Today my twins start their swim lessons, just like their brother did when he was two. Two years old may seem a bit young but I want to make sure that the kids are comfortable with the water from an early age. As a Black parent this is very important to me. Besides the obvious safety concerns, swimming is so much fun and to a lesser degree, I hate being part of a stereotype.
But it turns out that this stereotype may be based in some truth. Every summer when the heat index rises you start hearing news stories about young kids drowning. It seems to me that the kids seem to be overwhelmingly black. When I saw a recent study from USA Swimming that revealed 70% of Black children (60%of Hispanic children), do not know how to swim it all started to make sense. Black children between the ages of 5 and 14 are three times more likely to drown than white children in the same age range.
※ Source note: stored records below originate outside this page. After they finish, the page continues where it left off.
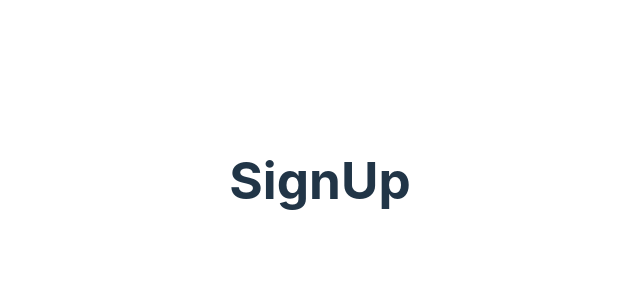
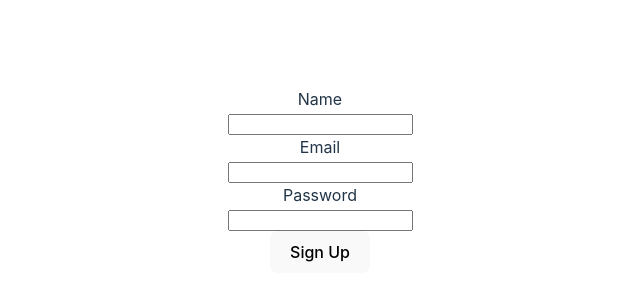
Before and after one commit to kalio007/AInews, a React (Vite) app in the folder client/: page /signup in a window 1280 px wide. Shown: the part 220-520 px from the top of the page, without its empty margins (320-960 px from the left). Built offline with nearby package versions, Linux system fonts and the light colour scheme.

Commit message:
finsihed up the POST request config

```diff
--- a/client/src/components/SignUp.jsx
+++ b/client/src/components/SignUp.jsx
@@ -31,7 +31,82 @@ function SignUp() {
     }
 
   return (
-    <div><h1>SignUp</h1></div>
+    <div>
+        <form action = '#' method='POST'>
+            <div>
+                <label
+                htmlFor='name'
+                className=''
+                >
+                    Name
+                </label>
+                <div>
+                    <input
+                      id='name'
+                      name='name'
+                      type='text'
+                      autoComplete='name'
+                      required
+                      onChange={(e) => {
+                        setUser({
+                        ...user,
+                        name: e.target.value
+                    })}}
+                    />
+                </div>
+            </div>
+            <div>
+                <label
+                htmlFor='name'
+                className=''
+                >
+                    Email
+                </label>
+                <div>
+                    <input
+                      id='email'
+                      name='email'
+                      type='email'
+                      autoComplete='email'
+                      required
+                      onChange={(e) => {
+                        setUser({
+                        ...user,
+                        email: e.target.value
+                    })}}
+                    />
+                </div>
+            </div>
+            <div>
+                <label
+                htmlFor='password'
+                className=''
+                >
+                    Password
+                </label>
+                <div>
+                    <input
+                      id='password'
+                      name='password'
+                      type='password'
+                      autoComplete='current-password'
+                      required
+                      onChange={(e) => {
+                        setUser({
+                        ...user,
+                        password: e.target.value
+                    })}}
+                    />
+                </div>
+            </div>
+            <button
+                type='submit'
+                onClick={signupUser}
+            >
+                Sign Up
+            </button>
+        </form>
+    </div>
   )
 }
 
```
Turns out the biggest reason for this is access. Many minority children simply do not have the access to pools to learn how to swim. In addition, having a parent that doesn’t swim lessens a child’s likelihood of being exposed to water and water safety.
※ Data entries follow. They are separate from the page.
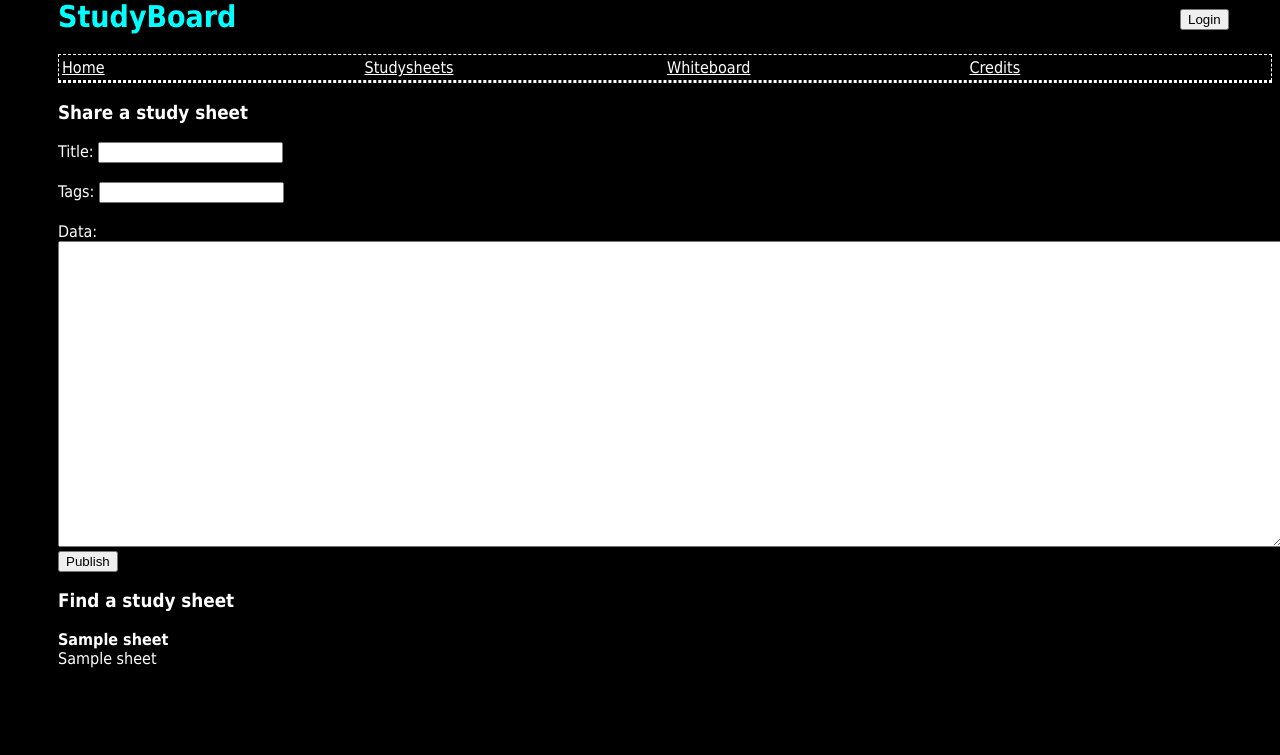
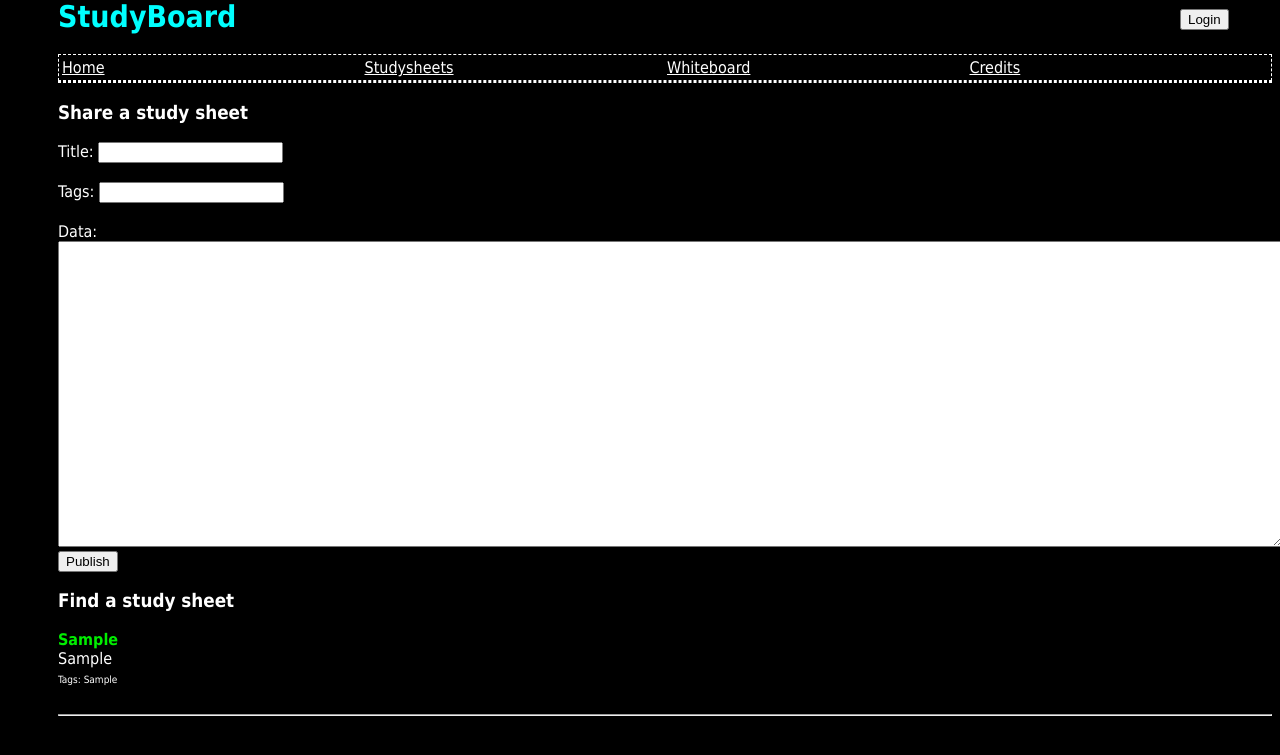
Before and after one commit to raymondzeng/StudyBoard, a Flask app: template templates/sheets.html in a window 1280 px wide. Shown: the part 21-776 px from the top of the page. Run offline with Flask 2, Linux system fonts and the light colour scheme; the template is opened without the code that fills it: most values are stand-ins (such as "Sample title", 1, 10 or a date in 2020); some libraries are stand-ins or nearby versions.

Commit message:
Study Sheets work now, pretty much

```diff
--- a/templates/sheets.html
+++ b/templates/sheets.html
@@ -69,8 +69,9 @@ table {
 </form>
 	<h3> Find a study sheet </h3>
 	{% for sheet in sheets %}
-		<b>{{sheet}} <br></b>
-		{{sheet[ta]}} <br>
+		<b><font color=green">{{sheet["ti"]}}</font></b> <br>
+		{{sheet["da"]}} <br>
+		<font size="1">Tags: {{sheet["ta"]}}</font><br><br><hr>
 	{% endfor %}
   </body>
 </html>
```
Please contact your local YMCA or find a swim club near you here:
Some other sobering statistics:
- More than one in five fatal drowning victims are children younger than 14 (Source: CDC).
- Participation in formal swimming lessons can reduce the risk of drowning by 88 percent among children aged one to four years. (Source: Pediatrics & Adolescent Medicine 2009)
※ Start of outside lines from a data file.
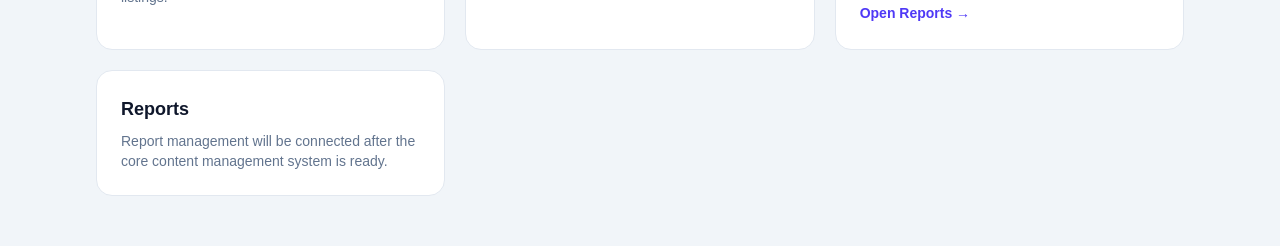
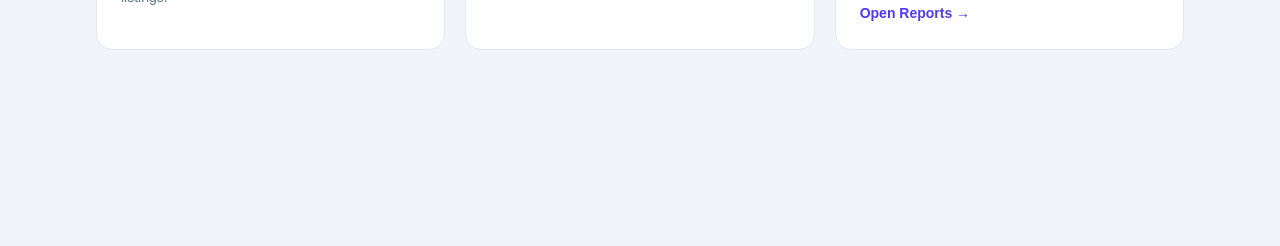
Before and after one commit to abdullahqureshi1605/global-jobs, a Next.js app: page /admin in a window 1280 px wide. Shown: the part 461-707 px from the top of the page. Built offline with nearby package versions, Linux system fonts and the light colour scheme; no server answers; sample sign-in values are in the browser's storage.

Commit message:
Render database pages dynamically

```diff
--- a/app/admin/page.tsx
+++ b/app/admin/page.tsx
@@ -71,16 +71,7 @@ export default async function AdminPage() {
     Open Reports →
   </span>
 </Link>
-          <div className="bg-white dark:bg-slate-900 rounded-2xl border border-slate-200 dark:border-slate-800 p-6">
-            <h2 className="text-lg font-bold text-slate-900 dark:text-white">
-              Reports
-            </h2>
 
-            <p className="text-sm text-slate-500 mt-2">
-              Report management will be connected after the core content
-              management system is ready.
-            </p>
-          </div>
 
         </div>
       </div>
```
- If a parent does not know how to swim, there is only a 13 percent chance that a child in that household will learn how to swim. (Source: National research study by the USA Swimming Foundation and the University of Memphis)